Complex Morphological Changes in Marine Coarse Sediment Bedforms
On inner continental shelves, a variety of coarse grained bedforms, such as gravel dunes, are shaped by hydrodynamic and morphodynamic processes. Repeat, high-resolution, multibeam surveys are crucial to identify geomorphological changes on the seafloor, especially in the extremely dynamic shallow waters (< 200 m water depth). Timeseries bathymetric datasets allow us to measure and monitor spatial- and temporal changes in submarine bedforms and determine their evolution patterns. This is important for a better understanding of the sediment transport processes and the related hydrodynamics, but also to determine the settings for benthic ecosystems and identify changes in seafloor geomorphology to prevent potential damage of offshore infrastructure and maritime pathways.
We present three multibeam data sets acquired in 2017, 2020 and 2021 over a field of gravel-sand bedforms located in the high-energy Cook Strait / Te Moana-o-Raukawa.
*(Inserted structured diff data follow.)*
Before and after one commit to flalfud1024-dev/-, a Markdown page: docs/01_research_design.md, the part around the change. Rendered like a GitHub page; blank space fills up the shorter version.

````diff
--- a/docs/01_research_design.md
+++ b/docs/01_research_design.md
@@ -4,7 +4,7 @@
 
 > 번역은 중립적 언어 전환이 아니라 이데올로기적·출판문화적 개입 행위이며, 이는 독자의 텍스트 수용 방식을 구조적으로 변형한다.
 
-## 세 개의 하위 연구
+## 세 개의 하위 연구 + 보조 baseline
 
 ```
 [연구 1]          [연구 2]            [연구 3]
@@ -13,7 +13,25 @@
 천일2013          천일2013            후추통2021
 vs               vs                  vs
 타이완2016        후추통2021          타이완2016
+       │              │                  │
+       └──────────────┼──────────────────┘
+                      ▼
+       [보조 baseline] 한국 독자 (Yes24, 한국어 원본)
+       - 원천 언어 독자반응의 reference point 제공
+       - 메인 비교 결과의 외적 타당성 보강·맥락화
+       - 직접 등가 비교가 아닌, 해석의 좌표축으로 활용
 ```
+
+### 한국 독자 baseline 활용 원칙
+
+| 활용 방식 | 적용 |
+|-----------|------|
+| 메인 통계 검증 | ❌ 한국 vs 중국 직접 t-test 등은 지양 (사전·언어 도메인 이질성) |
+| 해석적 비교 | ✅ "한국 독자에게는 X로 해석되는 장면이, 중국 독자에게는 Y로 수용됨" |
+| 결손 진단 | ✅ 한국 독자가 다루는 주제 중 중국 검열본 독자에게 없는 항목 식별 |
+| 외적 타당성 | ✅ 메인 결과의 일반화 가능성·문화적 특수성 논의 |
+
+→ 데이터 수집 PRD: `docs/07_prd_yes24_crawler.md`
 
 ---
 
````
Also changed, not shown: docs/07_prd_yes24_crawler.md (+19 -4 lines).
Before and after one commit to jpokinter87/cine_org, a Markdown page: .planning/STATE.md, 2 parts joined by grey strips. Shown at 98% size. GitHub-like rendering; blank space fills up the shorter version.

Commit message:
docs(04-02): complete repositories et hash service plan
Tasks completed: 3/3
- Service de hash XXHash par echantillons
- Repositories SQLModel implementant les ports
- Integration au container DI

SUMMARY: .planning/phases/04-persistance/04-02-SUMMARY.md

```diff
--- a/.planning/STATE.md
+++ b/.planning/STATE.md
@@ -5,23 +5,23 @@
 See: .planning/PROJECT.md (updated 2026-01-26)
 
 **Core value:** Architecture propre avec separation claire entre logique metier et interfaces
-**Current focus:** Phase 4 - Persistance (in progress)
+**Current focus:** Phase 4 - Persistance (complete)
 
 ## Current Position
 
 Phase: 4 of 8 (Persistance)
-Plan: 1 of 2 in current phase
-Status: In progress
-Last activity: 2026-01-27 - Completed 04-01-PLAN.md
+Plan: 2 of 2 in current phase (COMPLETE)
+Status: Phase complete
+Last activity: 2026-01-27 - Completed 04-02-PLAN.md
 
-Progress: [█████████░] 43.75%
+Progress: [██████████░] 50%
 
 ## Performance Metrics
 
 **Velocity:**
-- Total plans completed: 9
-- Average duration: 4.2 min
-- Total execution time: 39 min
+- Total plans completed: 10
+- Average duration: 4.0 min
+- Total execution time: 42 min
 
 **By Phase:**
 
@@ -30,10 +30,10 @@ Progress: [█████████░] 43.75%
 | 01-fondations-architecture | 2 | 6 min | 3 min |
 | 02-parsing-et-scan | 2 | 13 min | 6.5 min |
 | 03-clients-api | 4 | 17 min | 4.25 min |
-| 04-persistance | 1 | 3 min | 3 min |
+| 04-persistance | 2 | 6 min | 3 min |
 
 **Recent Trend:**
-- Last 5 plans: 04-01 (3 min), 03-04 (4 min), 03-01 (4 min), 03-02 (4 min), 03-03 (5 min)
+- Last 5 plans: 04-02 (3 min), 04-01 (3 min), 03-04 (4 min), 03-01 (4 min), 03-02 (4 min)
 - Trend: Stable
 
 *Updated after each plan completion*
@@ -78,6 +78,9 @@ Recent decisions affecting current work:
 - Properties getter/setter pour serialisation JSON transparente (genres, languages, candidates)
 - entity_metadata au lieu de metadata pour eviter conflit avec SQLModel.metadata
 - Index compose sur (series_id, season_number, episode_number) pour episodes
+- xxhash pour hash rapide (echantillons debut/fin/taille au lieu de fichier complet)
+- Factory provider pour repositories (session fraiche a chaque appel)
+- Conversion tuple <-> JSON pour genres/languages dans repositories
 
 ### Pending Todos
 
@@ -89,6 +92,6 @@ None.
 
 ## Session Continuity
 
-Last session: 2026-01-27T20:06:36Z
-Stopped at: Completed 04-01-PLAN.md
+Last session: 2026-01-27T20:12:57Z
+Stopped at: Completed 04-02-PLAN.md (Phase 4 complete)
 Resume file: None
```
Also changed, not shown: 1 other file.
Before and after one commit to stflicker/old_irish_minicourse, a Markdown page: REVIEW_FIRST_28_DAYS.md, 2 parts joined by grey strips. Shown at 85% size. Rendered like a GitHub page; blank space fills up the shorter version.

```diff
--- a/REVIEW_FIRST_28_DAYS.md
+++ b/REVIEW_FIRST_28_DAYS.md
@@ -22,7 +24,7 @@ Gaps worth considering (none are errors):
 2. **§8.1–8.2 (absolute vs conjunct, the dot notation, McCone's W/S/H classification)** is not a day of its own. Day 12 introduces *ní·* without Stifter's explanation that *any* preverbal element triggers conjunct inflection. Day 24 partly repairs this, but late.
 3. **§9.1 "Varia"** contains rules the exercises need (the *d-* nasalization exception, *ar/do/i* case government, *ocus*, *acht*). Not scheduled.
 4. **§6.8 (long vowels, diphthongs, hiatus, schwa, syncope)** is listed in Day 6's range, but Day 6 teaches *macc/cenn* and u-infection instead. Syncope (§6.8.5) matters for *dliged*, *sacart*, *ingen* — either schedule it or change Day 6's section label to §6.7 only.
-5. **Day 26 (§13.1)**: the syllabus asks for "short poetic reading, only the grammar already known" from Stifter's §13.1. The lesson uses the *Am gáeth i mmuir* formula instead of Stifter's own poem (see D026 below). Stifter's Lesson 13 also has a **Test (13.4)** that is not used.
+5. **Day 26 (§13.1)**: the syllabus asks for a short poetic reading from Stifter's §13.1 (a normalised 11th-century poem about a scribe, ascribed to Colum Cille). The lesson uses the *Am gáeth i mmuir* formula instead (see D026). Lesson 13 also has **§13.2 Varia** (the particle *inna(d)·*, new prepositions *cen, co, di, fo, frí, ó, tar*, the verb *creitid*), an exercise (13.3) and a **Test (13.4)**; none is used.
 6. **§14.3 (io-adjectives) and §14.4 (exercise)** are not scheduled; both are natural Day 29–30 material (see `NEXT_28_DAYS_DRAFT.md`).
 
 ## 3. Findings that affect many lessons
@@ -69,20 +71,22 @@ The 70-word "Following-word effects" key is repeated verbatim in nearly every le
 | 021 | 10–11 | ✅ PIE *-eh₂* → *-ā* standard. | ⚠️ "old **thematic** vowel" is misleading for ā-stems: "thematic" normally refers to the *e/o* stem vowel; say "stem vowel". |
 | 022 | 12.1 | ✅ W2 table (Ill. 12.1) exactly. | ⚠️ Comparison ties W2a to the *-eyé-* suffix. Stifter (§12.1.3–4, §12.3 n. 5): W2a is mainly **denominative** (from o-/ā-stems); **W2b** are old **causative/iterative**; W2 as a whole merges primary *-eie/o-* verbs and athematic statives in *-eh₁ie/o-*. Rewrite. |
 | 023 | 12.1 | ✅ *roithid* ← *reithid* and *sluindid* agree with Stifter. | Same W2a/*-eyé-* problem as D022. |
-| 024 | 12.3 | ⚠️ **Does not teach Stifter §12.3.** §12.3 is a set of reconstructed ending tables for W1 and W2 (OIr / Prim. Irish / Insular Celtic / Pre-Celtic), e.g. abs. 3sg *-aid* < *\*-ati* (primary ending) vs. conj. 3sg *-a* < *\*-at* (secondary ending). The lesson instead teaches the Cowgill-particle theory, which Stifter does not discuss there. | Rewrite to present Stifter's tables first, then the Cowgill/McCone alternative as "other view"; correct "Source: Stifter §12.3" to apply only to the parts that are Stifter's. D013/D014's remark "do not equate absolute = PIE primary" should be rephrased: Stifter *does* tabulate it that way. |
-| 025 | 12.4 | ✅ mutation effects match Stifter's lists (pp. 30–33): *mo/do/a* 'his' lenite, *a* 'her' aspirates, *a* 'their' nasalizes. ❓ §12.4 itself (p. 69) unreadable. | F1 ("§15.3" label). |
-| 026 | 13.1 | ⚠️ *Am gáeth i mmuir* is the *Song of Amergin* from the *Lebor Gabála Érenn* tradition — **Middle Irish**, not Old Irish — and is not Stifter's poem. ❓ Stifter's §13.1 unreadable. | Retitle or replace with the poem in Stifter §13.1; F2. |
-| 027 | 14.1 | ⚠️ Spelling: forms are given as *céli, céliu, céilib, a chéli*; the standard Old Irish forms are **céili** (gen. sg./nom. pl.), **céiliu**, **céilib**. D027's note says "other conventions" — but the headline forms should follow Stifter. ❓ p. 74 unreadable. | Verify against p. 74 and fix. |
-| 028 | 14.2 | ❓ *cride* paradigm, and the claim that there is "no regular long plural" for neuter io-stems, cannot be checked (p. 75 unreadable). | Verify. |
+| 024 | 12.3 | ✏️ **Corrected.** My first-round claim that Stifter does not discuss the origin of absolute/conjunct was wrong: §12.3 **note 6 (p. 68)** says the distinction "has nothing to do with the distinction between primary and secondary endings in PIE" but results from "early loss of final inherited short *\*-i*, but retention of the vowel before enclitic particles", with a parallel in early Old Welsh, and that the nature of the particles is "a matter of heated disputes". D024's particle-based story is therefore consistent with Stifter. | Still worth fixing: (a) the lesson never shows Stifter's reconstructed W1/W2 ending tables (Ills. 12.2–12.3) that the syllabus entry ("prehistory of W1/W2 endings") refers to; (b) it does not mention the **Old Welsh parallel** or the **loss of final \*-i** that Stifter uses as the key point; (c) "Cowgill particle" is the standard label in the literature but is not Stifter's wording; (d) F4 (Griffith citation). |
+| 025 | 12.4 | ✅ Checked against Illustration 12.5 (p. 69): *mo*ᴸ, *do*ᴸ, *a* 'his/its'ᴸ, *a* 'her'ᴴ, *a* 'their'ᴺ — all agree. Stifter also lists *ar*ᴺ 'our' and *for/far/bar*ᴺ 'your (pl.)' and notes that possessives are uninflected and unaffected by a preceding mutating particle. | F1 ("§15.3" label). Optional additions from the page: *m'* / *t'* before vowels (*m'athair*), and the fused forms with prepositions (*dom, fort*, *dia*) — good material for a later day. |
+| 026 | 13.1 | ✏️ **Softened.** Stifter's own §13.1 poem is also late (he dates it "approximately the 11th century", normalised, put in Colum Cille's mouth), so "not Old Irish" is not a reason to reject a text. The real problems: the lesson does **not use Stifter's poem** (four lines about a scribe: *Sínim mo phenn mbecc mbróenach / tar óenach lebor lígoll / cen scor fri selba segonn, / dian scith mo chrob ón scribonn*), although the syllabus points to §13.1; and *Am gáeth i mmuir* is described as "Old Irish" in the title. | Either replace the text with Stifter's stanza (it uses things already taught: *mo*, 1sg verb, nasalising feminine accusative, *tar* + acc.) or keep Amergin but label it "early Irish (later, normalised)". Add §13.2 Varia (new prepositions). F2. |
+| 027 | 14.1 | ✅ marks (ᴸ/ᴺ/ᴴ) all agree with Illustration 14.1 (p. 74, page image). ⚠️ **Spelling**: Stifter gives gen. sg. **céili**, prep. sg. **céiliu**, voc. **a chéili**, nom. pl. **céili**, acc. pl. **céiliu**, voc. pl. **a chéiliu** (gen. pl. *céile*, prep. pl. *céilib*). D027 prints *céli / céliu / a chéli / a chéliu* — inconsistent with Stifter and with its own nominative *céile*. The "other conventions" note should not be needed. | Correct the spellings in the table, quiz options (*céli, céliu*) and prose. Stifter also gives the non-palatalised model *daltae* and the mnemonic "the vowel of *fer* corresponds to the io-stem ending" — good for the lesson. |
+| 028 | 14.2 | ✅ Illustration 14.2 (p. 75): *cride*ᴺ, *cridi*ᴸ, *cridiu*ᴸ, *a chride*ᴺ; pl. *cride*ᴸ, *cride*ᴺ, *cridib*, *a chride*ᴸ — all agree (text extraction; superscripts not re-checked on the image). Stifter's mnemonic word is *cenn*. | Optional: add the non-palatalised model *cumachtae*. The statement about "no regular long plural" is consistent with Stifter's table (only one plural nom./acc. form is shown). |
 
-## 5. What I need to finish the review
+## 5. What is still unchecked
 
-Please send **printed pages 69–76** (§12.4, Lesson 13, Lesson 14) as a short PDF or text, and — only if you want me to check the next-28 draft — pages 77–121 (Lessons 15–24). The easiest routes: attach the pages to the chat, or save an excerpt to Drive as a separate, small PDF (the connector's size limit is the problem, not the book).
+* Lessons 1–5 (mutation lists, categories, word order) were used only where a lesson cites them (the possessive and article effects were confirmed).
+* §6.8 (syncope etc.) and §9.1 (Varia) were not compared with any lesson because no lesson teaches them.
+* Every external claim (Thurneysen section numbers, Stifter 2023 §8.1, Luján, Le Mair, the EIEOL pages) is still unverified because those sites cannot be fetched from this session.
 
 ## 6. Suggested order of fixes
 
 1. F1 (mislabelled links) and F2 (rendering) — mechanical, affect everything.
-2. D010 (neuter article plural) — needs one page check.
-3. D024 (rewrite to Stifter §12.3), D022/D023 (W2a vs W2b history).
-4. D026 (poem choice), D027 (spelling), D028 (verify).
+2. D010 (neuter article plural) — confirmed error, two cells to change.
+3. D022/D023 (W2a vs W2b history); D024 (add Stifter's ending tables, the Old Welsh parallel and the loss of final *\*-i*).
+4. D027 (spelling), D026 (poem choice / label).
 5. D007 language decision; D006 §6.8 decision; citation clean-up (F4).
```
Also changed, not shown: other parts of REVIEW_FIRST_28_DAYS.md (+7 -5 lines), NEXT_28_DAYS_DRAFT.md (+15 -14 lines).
In this study we combine timeseries bathymetric data, ground-truth data (video footage and sediment samples) and oceanographic modelling to understand the sediment dynamics in the area. Results show that coarse sand and gravel field of dunes with superimposed megaripples have undergone intricate morphological changes. The ~100-m length and ~15-m height submarine dune crests bifurcate, becoming more complex between 2017-2020, followed by the reforming of dune crests between 2020-2021. Hydrodynamic modelling suggests there is an interaction between the tidal near-bottom currents and the sediment transport, creating a morphological positive feedback, which might be leading the complex bedform morphological changes observed in the repeated mapping surveys.
This study reveals the dynamic nature of the seabed over short time-scales (years) in highly dynamic areas, such as the tidally vigorous Cook Strait region. Our findings demonstrate the importance of repeat multibeam mapping in understanding of the rate and scale of changes on the seafloor.